WORK ITEM:
Everything in the entries below should be restated exactly, except for the pictures.
- Opening Delimiter -
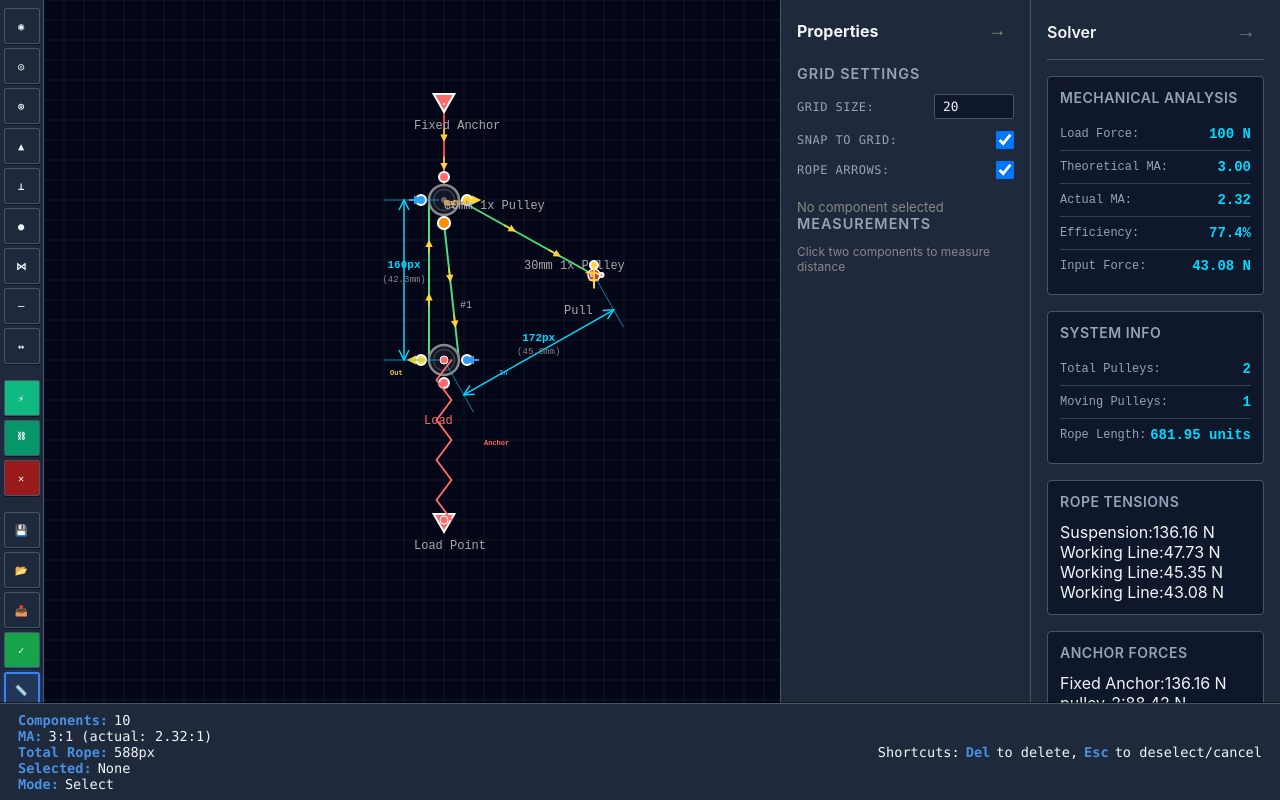
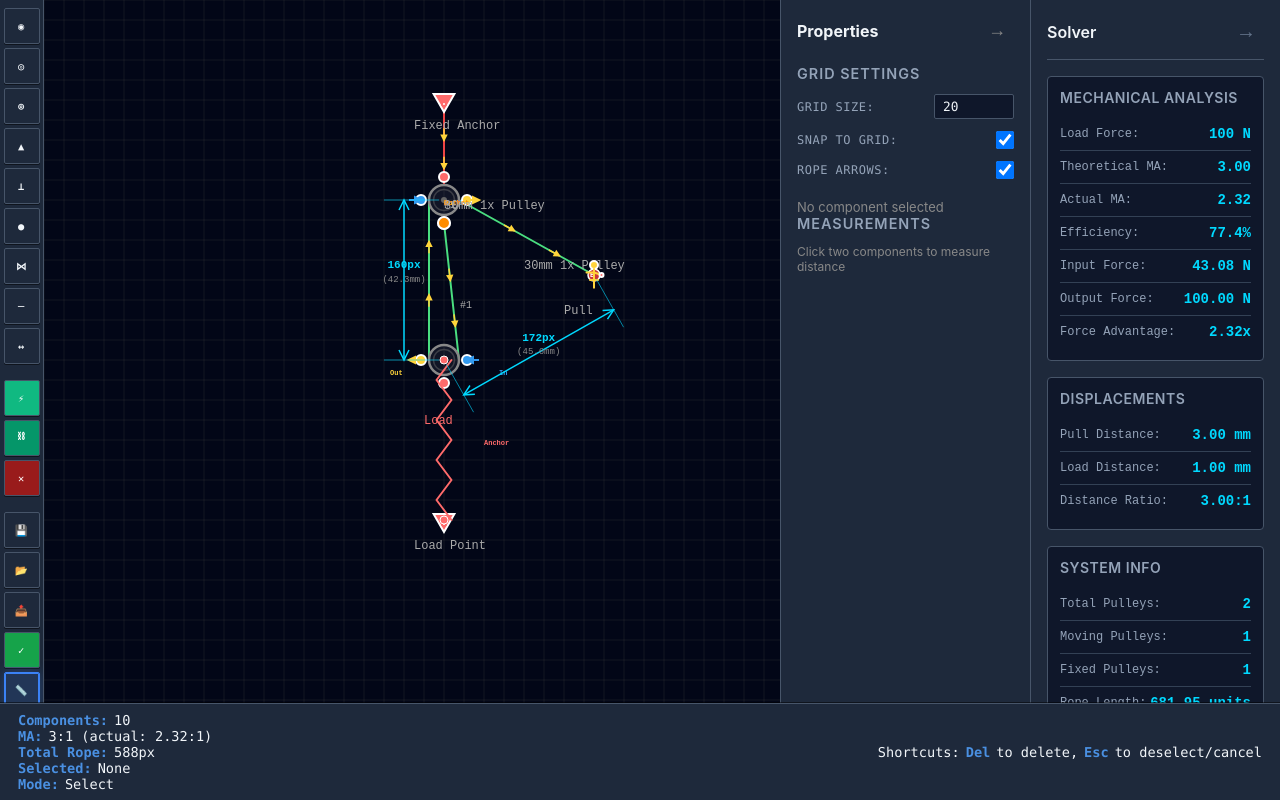
Before and after one commit to dhagan/pulley-deck-sketcher, a React (Vite) app: page / in a window 1280 px wide. Built offline with nearby package versions, Linux system fonts and the light colour scheme.

Commit message:
Expand solver panel to show all mechanical results: displacements, all tensions, all forces with angles and components

```diff
--- a/src/App.tsx
+++ b/src/App.tsx
@@ -570,7 +570,33 @@ const App: React.FC = () => {
                                                     <span>Input Force:</span>
                                                     <span>{display.summary.inputForce}</span>
                                                 </div>
+                                                <div className="solver-stat">
+                                                    <span>Output Force:</span>
+                                                    <span>{display.summary.outputForce}</span>
+                                                </div>
+                                                <div className="solver-stat">
+                                                    <span>Force Advantage:</span>
+                                                    <span>{display.summary.forceAdvantage}</span>
+                                                </div>
                                             </div>
+
+                                            {result.pullDistance && result.loadDistance && (
+                                                <div className="solver-section">
+                                                    <h4>Displacements</h4>
+                                                    <div className="solver-stat">
+                                                        <span>Pull Distance:</span>
+                                                        <span>{result.pullDistance.toFixed(2)} mm</span>
+                                                    </div>
+                                                    <div className="solver-stat">
+                                                        <span>Load Distance:</span>
+                                                        <span>{result.loadDistance.toFixed(2)} mm</span>
+                                                    </div>
+                                                    <div className="solver-stat">
+                                                        <span>Distance Ratio:</span>
+                                                        <span>{result.distanceRatio?.toFixed(2)}:1</span>
+                                                    </div>
+                                                </div>
+                                            )}
 
                                             <div className="solver-section">
                                                 <h4>System Info</h4>
@@ -583,37 +609,52 @@ const App: React.FC = () => {
                                                     <span>{display.system.movingPulleys}</span>
                                                 </div>
                                                 <div className="solver-stat">
+                                                    <span>Fixed Pulleys:</span>
+                                                    <span>{display.system.fixedPulleys}</span>
+                                                </div>
+                                                <div className="solver-stat">
                                                     <span>Rope Length:</span>
                                                     <span>{display.system.totalRopeLength}</span>
                                                 </div>
                                             </div>
 
                                             <div className="solver-section">
-                                                <h4>Rope Tensions</h4>
+                                                <h4>Rope Tensions ({display.tensions.length})</h4>
                                                 <div className="solver-table">
-                                                    {display.tensions.slice(0, 5).map(t => (
+                                                    {display.tensions.map(t => (
                                                         <div key={t.ropeId} className="solver-row">
                                                             <span className="solver-label">{t.ropeLabel}:</span>
                                                             <span className="solver-value">{t.tensionFormatted}</span>
                                                         </div>
                                                     ))}
-                                                    {display.tensions.length > 5 && (
-                                                        <div className="solver-row">
-                                                            <span style={{fontSize: '11px', color: '#888'}}>
-                                                                +{display.tensions.length - 5} more...
-                                                            </span>
-                                                        </div>
-                                                    )}
                                                 </div>
                                             </div>
 
                                             <div className="solver-section">
-                                                <h4>Anchor Forces</h4>
+                                                <h4>Anchor Forces ({display.forces.length})</h4>
                                                 <div className="solver-table">
-                                                    {display.forces.slice(0, 4).map(f => (
+                                                    {display.forces.map(f => (
                                                         <div key={f.componentId} className="solver-row">
                                                             <span className="solver-label">{f.componentLabel}:</span>
                                                             <span className="solver-value">{f.magnitudeFormatted}</span>
+                                                            <span style={{fontSize: '10px', color: '#888', marginLeft: '4px'}}>
+                                                                @ {f.angleFormatted}
+                                                            </span>
+                                                        </div>
+                                                    ))}
+                                                </div>
+                                            </div>
+
+                                            <div className="solver-section">
+                                                <h4>Force Components</h4>
+                                                <div className="solver-table">
+                                                    {display.forces.map(f => (
+                                                        <div key={`${f.componentId}-components`} className="solver-row">
+                                                            <span className="solver-label">{f.componentLabel}:</span>
+                                                            <div style={{fontSize: '11px', color: '#aaa'}}>
+                                                                <div>X: {f.x.toFixed(2)} N</div>
+                                                                <div>Y: {f.y.toFixed(2)} N</div>
+                                                            </div>
                                                         </div>
                                                     ))}
                                                 </div>
```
- Closing Delimiter -
ANSWER BOX:
Before and after one commit to dhagan/pulley-deck-sketcher, a React (Vite) app: page / in a window 1280 px wide. Built offline with nearby package versions, Linux system fonts and the light colour scheme.

Commit message:
Expand solver panel to show all mechanical results: displacements, all tensions, all forces with angles and components

```diff
--- a/src/App.tsx
+++ b/src/App.tsx
@@ -570,7 +570,33 @@ const App: React.FC = () => {
                                                     <span>Input Force:</span>
                                                     <span>{display.summary.inputForce}</span>
                                                 </div>
+                                                <div className="solver-stat">
+                                                    <span>Output Force:</span>
+                                                    <span>{display.summary.outputForce}</span>
+                                                </div>
+                                                <div className="solver-stat">
+                                                    <span>Force Advantage:</span>
+                                                    <span>{display.summary.forceAdvantage}</span>
+                                                </div>
                                             </div>
+
+                                            {result.pullDistance && result.loadDistance && (
+                                                <div className="solver-section">
+                                                    <h4>Displacements</h4>
+                                                    <div className="solver-stat">
+                                                        <span>Pull Distance:</span>
+                                                        <span>{result.pullDistance.toFixed(2)} mm</span>
+                                                    </div>
+                                                    <div className="solver-stat">
+                                                        <span>Load Distance:</span>
+                                                        <span>{result.loadDistance.toFixed(2)} mm</span>
+                                                    </div>
+                                                    <div className="solver-stat">
+                                                        <span>Distance Ratio:</span>
+                                                        <span>{result.distanceRatio?.toFixed(2)}:1</span>
+                                                    </div>
+                                                </div>
+                                            )}
 
                                             <div className="solver-section">
                                                 <h4>System Info</h4>
@@ -583,37 +609,52 @@ const App: React.FC = () => {
                                                     <span>{display.system.movingPulleys}</span>
                                                 </div>
                                                 <div className="solver-stat">
+                                                    <span>Fixed Pulleys:</span>
+                                                    <span>{display.system.fixedPulleys}</span>
+                                                </div>
+                                                <div className="solver-stat">
                                                     <span>Rope Length:</span>
                                                     <span>{display.system.totalRopeLength}</span>
                                                 </div>
                                             </div>
 
                                             <div className="solver-section">
-                                                <h4>Rope Tensions</h4>
+                                                <h4>Rope Tensions ({display.tensions.length})</h4>
                                                 <div className="solver-table">
-                                                    {display.tensions.slice(0, 5).map(t => (
+                                                    {display.tensions.map(t => (
                                                         <div key={t.ropeId} className="solver-row">
                                                             <span className="solver-label">{t.ropeLabel}:</span>
                                                             <span className="solver-value">{t.tensionFormatted}</span>
                                                         </div>
                                                     ))}
-                                                    {display.tensions.length > 5 && (
-                                                        <div className="solver-row">
-                                                            <span style={{fontSize: '11px', color: '#888'}}>
-                                                                +{display.tensions.length - 5} more...
-                                                            </span>
-                                                        </div>
-                                                    )}
                                                 </div>
                                             </div>
 
                                             <div className="solver-section">
-                                                <h4>Anchor Forces</h4>
+                                                <h4>Anchor Forces ({display.forces.length})</h4>
                                                 <div className="solver-table">
-                                                    {display.forces.slice(0, 4).map(f => (
+                                                    {display.forces.map(f => (
                                                         <div key={f.componentId} className="solver-row">
                                                             <span className="solver-label">{f.componentLabel}:</span>
                                                             <span className="solver-value">{f.magnitudeFormatted}</span>
+                                                            <span style={{fontSize: '10px', color: '#888', marginLeft: '4px'}}>
+                                                                @ {f.angleFormatted}
+                                                            </span>
+                                                        </div>
+                                                    ))}
+                                                </div>
+                                            </div>
+
+                                            <div className="solver-section">
+                                                <h4>Force Components</h4>
+                                                <div className="solver-table">
+                                                    {display.forces.map(f => (
+                                                        <div key={`${f.componentId}-components`} className="solver-row">
+                                                            <span className="solver-label">{f.componentLabel}:</span>
+                                                            <div style={{fontSize: '11px', color: '#aaa'}}>
+                                                                <div>X: {f.x.toFixed(2)} N</div>
+                                                                <div>Y: {f.y.toFixed(2)} N</div>
+                                                            </div>
                                                         </div>
                                                     ))}
                                                 </div>
```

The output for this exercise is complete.